Obesity: Much More Than Just a Weight Problem
We only have to watch kids in school yards (no matter how oversize their pants!), or listen to the nightly news to understand how prevalent obesity has become in our society. Yet, while we're aware of this growing epidemic,
much of our focus has been on thinness. Children can be cruel, and none of us want our sons and daughters to be ridiculed because they're fat. But our preoccupation with looking good misses the more serious issue: the link between childhood obesity and chronic adult disease.
We now know that obesity is a definite risk factor for a number of diseases, including heart disease and stroke, high blood pressure, cancer, Type II diabetes, gallbladder disease, and for complications from any type of surgery. Recent studies from researchers highlight the enormity and the seriousness of the obesity epidemic:
- The Centers for Disease Control tells us that obesity is becoming a national health problem with nearly 15 percent—almost nine million children—now categorized as seriously overweight, and that number is rising.
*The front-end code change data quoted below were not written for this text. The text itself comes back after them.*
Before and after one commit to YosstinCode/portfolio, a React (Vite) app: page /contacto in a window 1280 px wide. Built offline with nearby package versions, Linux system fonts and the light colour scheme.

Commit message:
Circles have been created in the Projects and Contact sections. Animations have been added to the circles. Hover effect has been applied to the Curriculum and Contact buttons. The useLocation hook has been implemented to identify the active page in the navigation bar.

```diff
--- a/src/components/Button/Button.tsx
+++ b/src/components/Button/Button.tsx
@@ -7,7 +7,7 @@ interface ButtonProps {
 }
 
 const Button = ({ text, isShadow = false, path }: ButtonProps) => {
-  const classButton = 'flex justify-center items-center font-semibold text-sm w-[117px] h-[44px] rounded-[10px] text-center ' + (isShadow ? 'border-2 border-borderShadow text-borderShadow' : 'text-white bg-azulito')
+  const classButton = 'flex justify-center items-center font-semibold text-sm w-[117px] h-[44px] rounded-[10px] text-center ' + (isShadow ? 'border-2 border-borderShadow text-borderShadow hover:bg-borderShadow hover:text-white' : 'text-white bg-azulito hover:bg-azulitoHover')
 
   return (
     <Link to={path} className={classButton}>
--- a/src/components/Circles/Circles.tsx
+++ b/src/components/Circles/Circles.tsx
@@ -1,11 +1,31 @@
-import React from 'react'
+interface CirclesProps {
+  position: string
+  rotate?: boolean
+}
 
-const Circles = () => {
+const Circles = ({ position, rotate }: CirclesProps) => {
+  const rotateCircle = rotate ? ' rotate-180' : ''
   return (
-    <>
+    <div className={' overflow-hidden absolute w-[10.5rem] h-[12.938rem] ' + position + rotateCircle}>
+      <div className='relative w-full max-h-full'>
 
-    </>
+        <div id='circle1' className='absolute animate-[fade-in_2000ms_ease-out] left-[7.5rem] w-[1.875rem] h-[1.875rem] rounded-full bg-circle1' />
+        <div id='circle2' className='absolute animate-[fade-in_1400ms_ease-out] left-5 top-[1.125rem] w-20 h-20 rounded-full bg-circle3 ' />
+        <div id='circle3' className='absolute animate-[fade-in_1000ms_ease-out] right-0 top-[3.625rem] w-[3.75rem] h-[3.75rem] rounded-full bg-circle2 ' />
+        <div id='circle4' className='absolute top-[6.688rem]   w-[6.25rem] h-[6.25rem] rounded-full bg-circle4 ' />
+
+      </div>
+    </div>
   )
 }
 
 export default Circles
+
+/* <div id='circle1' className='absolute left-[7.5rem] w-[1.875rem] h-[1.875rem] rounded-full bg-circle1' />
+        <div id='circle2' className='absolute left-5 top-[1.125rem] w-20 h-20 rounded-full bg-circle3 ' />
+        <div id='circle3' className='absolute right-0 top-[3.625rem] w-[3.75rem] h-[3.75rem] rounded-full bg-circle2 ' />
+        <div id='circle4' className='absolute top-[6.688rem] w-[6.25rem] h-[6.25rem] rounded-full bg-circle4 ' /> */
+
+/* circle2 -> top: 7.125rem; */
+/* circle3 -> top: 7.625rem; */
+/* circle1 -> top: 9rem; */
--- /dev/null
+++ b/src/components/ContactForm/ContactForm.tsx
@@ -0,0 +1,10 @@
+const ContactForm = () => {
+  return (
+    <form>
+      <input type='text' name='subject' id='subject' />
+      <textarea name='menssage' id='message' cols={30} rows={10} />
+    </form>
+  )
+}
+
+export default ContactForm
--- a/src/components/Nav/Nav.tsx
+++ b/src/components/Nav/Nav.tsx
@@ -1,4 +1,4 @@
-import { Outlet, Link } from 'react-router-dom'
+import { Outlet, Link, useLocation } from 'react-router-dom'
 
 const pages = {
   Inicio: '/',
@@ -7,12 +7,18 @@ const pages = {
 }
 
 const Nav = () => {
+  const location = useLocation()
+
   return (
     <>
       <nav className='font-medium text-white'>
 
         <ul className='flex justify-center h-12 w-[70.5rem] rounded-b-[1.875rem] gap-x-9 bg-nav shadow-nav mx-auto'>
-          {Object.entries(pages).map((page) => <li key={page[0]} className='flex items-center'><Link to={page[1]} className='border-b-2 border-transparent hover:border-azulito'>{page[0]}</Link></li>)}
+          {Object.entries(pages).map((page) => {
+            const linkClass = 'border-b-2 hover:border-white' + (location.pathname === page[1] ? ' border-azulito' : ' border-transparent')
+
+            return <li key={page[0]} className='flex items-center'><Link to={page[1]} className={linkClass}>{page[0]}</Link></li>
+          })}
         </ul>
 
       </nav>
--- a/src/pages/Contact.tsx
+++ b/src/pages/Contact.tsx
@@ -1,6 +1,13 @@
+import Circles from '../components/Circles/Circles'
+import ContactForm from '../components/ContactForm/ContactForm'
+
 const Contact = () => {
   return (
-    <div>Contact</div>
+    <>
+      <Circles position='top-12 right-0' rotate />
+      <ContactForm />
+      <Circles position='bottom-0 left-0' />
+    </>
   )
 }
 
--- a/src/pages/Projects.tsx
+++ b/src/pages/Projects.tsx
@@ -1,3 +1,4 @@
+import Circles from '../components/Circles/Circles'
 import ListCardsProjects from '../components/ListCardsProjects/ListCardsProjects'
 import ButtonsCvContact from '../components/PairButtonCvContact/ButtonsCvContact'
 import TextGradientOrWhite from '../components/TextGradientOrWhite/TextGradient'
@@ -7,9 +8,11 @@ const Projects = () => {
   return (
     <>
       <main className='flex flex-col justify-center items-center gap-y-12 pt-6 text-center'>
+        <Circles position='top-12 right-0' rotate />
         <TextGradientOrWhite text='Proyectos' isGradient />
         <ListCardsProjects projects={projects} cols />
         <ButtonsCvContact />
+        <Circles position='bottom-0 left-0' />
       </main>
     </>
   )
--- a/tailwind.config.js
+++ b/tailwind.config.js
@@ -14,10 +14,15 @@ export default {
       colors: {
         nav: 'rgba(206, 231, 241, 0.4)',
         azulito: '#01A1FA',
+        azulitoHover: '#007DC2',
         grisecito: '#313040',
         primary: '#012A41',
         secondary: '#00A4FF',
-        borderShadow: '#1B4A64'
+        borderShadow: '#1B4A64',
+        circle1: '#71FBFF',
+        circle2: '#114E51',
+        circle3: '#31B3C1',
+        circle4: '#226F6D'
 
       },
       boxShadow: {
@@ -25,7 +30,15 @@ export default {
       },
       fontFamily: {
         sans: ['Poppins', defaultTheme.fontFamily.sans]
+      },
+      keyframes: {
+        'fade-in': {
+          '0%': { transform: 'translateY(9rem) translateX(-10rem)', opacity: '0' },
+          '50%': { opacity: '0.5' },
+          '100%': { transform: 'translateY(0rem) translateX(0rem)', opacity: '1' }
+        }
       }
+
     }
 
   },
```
Instead of seeing heart disease occur when our children reach their fifties and sixties, researchers are predicting that our sons and daughters might be subject to heart disease as early as their twenties and thirties.
- A recent study published in the New England Journal of Medicine showed a direct relationship between excess weight and the risk of death from most cancers—the more body fat our children carry, the greater their risk.
- Researchers from Duke University report that a staggering number of obese children are developing Type II diabetes earlier in their lives, in some cases, during their teenage years.
What can we do about these findings? We need to prevent our children from becoming obese—that means ensuring that they eat nutritious foods and exercise regularly. If they have already started down the path to obesity we need to intervene immediately. If we can prevent a child from becoming an obese adult, we will be making a substantial difference in their lives.
Obesity is a vitally important issue, so let's be clear. Many confuse obesity with a few stubborn pounds—but it's not those extra five pounds everyone wants to lose. According to the National Institute of Health and the Centers for Disease Control and Prevention, individuals are considered obese when their weight is 20 percent or more over the maximum desirable for their height. Obesity is also defined as a BMI (body mass index) over 30. Adults with a BMI between 25 and 29.9 are considered overweight, but not obese. In children, obesity is also defined as a BMI equal to or greater than the 95th percentile on the BMI graph.